ScoliosisPediatricians and school nurses screen your children for Scoliosis, but do you as a Mom know what to look for?  While the screening checks for a spinal curvature, the side effects of that can also be noticeable.  Typically, if the spine is curved, the rest of the body doesn’t line up, often resulting in knee, hip and shoulder issues, foot problems, and even TMJ.  How does your child stand, walk, move or sit?  Notice their posture, how clothes fit, and if they seem to have repetitive orthopedic injuries.  These signs may be an indication of Scoliosis.  When I was a child, one pant leg always seemed shorter and the hem of my dress was uneven.  My feet hurt because of my extremely high arches, and I had trouble chewing food.  There were signs, but my Mom missed them and I wasn’t diagnosed until much later.

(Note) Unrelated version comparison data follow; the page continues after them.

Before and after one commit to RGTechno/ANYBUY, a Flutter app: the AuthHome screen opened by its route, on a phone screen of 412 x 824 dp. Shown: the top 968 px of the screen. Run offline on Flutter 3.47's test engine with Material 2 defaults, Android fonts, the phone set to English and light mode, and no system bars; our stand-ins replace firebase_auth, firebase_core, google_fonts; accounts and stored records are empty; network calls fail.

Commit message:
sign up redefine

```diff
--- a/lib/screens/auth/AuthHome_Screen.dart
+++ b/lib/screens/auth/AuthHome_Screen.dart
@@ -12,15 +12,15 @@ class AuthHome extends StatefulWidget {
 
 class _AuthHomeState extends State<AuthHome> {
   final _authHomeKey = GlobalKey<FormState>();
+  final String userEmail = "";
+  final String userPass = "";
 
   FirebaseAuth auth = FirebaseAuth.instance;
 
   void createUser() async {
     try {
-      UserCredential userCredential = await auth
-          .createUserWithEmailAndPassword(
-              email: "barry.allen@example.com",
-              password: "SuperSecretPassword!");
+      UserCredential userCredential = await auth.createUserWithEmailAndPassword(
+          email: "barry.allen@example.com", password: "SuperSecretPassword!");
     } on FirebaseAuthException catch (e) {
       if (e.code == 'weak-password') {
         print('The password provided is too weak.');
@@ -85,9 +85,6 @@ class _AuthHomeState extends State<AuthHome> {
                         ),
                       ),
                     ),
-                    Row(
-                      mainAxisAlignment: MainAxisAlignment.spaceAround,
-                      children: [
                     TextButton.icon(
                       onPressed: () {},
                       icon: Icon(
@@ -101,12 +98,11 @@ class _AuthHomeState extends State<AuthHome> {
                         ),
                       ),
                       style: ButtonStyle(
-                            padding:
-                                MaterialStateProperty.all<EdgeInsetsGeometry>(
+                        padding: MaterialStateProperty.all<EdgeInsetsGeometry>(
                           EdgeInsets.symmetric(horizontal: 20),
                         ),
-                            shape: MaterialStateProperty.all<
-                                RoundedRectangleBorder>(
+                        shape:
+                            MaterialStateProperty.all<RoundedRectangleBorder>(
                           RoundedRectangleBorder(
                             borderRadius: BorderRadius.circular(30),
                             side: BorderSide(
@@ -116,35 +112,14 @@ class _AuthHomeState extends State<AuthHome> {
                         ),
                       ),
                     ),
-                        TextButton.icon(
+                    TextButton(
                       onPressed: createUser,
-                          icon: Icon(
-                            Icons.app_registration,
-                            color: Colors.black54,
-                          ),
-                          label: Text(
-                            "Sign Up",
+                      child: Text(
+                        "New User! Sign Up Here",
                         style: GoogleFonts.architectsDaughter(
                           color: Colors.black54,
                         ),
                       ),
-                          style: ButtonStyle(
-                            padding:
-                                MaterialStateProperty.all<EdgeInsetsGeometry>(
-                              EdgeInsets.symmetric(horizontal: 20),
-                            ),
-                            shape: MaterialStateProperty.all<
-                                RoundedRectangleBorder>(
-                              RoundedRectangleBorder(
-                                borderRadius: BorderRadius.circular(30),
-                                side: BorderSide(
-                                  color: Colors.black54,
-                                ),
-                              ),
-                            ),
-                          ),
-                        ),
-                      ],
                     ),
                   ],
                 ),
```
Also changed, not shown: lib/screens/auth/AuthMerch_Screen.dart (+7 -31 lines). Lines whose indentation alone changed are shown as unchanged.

Scoliosis is on the rise, climbing to impact 12 million in the U.S., with 500 more diagnosed each day.  That’s more than the number of people with breast cancer, lung cancer, lupus, Type 1 diabetes, cystic fibrosis and multiple sclerosis combined!  “Not my child” no longer applies, as we’ve seen the condition affect people with no family history, both genders and all ethnic backgrounds.  Yet, Scoliosis is generally relegated to the back of the research funding line.  We don’t know what causes it or how to cure it.

We’ve also seen Scoliosis affect more than just the spine.  The spine is the scaffolding that protects the spinal cord, which is the highway between the brain and the rest of the body.  A crooked spine has to affect the whole body.  Headaches, menstrual issues, digestive problems and breathing difficulties can all be related to Scoliosis.

But probably the most difficult aspect of Scoliosis is how it impacts a child’s body image.  They may feel like their body is “wrong” somehow and not as graceful.  As a loving parent, you may not see subtle differences in your child, but the mean kids at school sure do.  People with Scoliosis face bullying and need help learning to accept and love their bodies in this world that praises beauty and perfection.  Seven spine surgeries later and still crooked, in many ways, this has been as hard for me as the physical complications.

So what’s a Mom to do?  Monitor your children often, and understand the physical and emotional aspects of Scoliosis.  If your child is diagnosed, be thorough in investigating non-invasive options, which are showing incredible promise, as well as traditional surgical treatments.  Let’s start the conversation about Scoliosis and help change the landscape for funding and research for this condition that goes well beyond the curve.

Author Bio:  June Hyjek is an award-winning Author, Speaker, Wellness Coach and Scoliosis Patient and Advocate.  Her books, meditations, and workshops offer hope and encouragement to people experiencing life’s challenges.  She is the author of “Unexpected Grace: A Discovery of Healing through Surrender,” an inspirational story of her personal journey in dealing with Scoliosis, and a meditation CD, “Moving into Grace.”  June’s new book, “Being Grace: A Story for Children about Scoliosis,” shares the emotional consequences of having Scoliosis through the eyes of Grace, a young giraffe who learns to accept the differences in herself, not just in others.  More information can be found at